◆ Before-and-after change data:
-*-*-
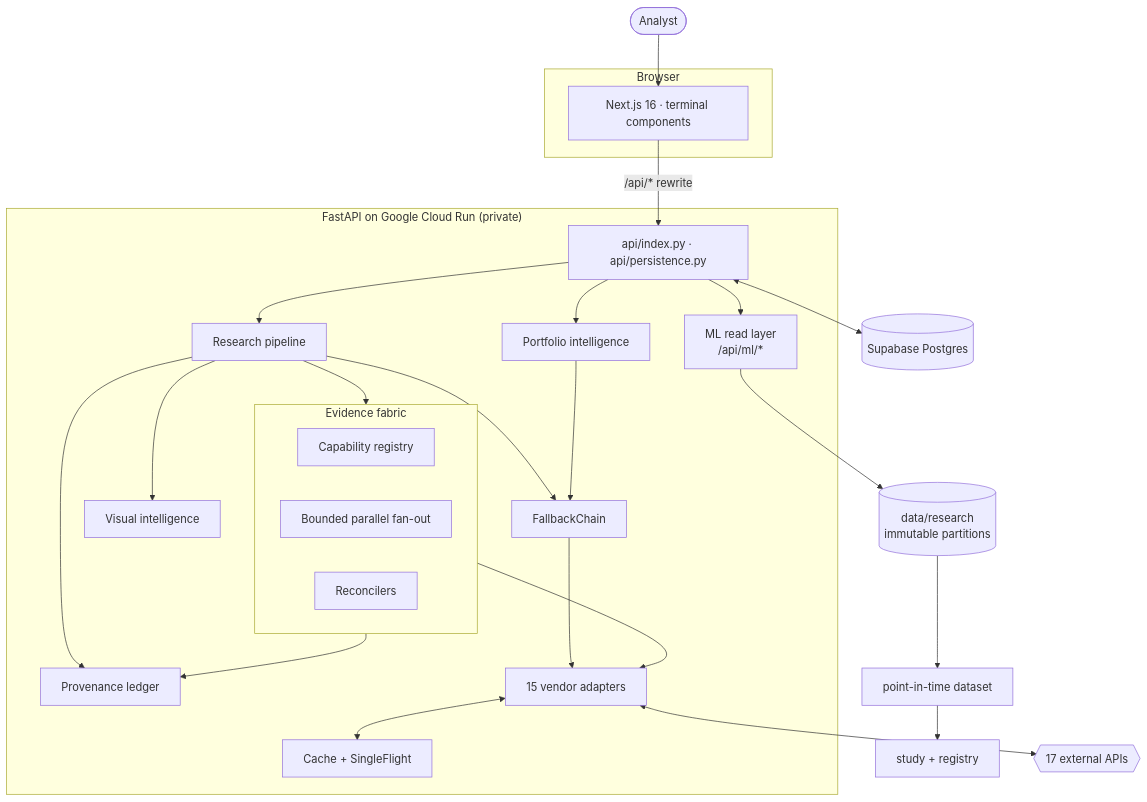
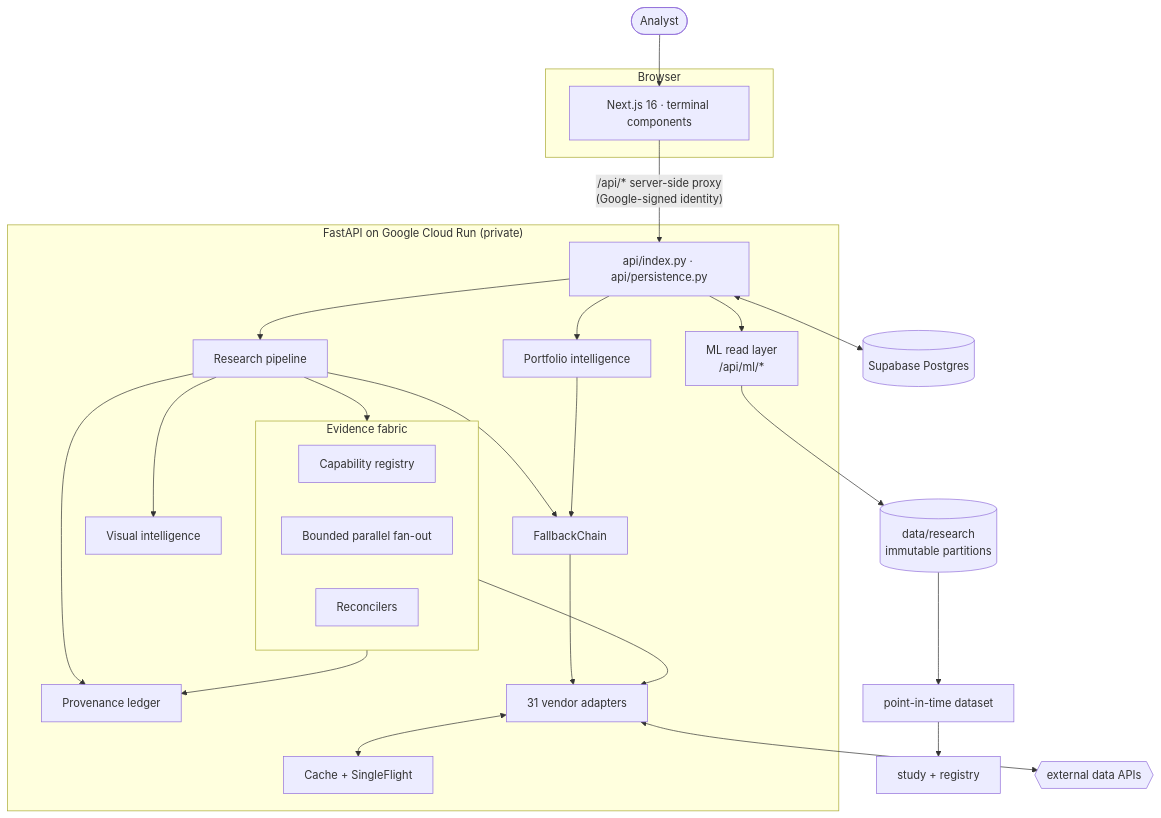
One commit to iAakash1/miniAladdin changed the first of 8 diagrams in README.md. Above: the diagram before and after it, drawn with Mermaid. The commit also changed other lines of this file and 11 other files, not shown here.

````diff
--- a/README.md
+++ b/README.md
@@ -131,46 +143,46 @@
 ```mermaid
 flowchart TB
     U([Analyst])
 
     subgraph BROWSER["Browser"]
         NEXT["Next.js 16 · terminal components"]
     end
 
     subgraph BACKEND["FastAPI on Google Cloud Run (private)"]
         API["api/index.py · api/persistence.py"]
         RESEARCH["Research pipeline"]
         PORT["Portfolio intelligence"]
         VIS["Visual intelligence"]
         PROV["Provenance ledger"]
         ML["ML read layer<br/>/api/ml/*"]
 
         subgraph FABRIC["Evidence fabric"]
             CAPS["Capability registry"]
             FAN["Bounded parallel fan-out"]
             RECON["Reconcilers"]
         end
 
         CHAIN["FallbackChain"]
-        ADAPT["15 vendor adapters"]
+        ADAPT["31 vendor adapters"]
         CACHE["Cache + SingleFlight"]
     end
 
     RAW[("data/research<br/>immutable partitions")]
     PIT["point-in-time dataset"]
     STUDY["study + registry"]
     SUPA[("Supabase Postgres")]
-    EXT{{"17 external APIs"}}
+    EXT{{"external data APIs"}}
 
-    U --> NEXT -->|"/api/* rewrite"| API
+    U --> NEXT -->|"/api/* server-side proxy<br/>(Google-signed identity)"| API
     API --> RESEARCH & PORT & ML
     RESEARCH --> FABRIC & CHAIN & VIS & PROV
     PORT --> CHAIN
     FABRIC --> ADAPT
     CHAIN --> ADAPT
     ADAPT <--> CACHE
     ADAPT <--> EXT
     FABRIC --> PROV
     API <--> SUPA
     ML --> RAW
     RAW --> PIT --> STUDY
 ```
````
-*-*-
◆ Try it: Copy out the lines above with "CHAIN" in them.

◆ Exercise solution:
         CHAIN["FallbackChain"]
     RESEARCH --> FABRIC & CHAIN & VIS & PROV
     PORT --> CHAIN
     CHAIN --> ADAPT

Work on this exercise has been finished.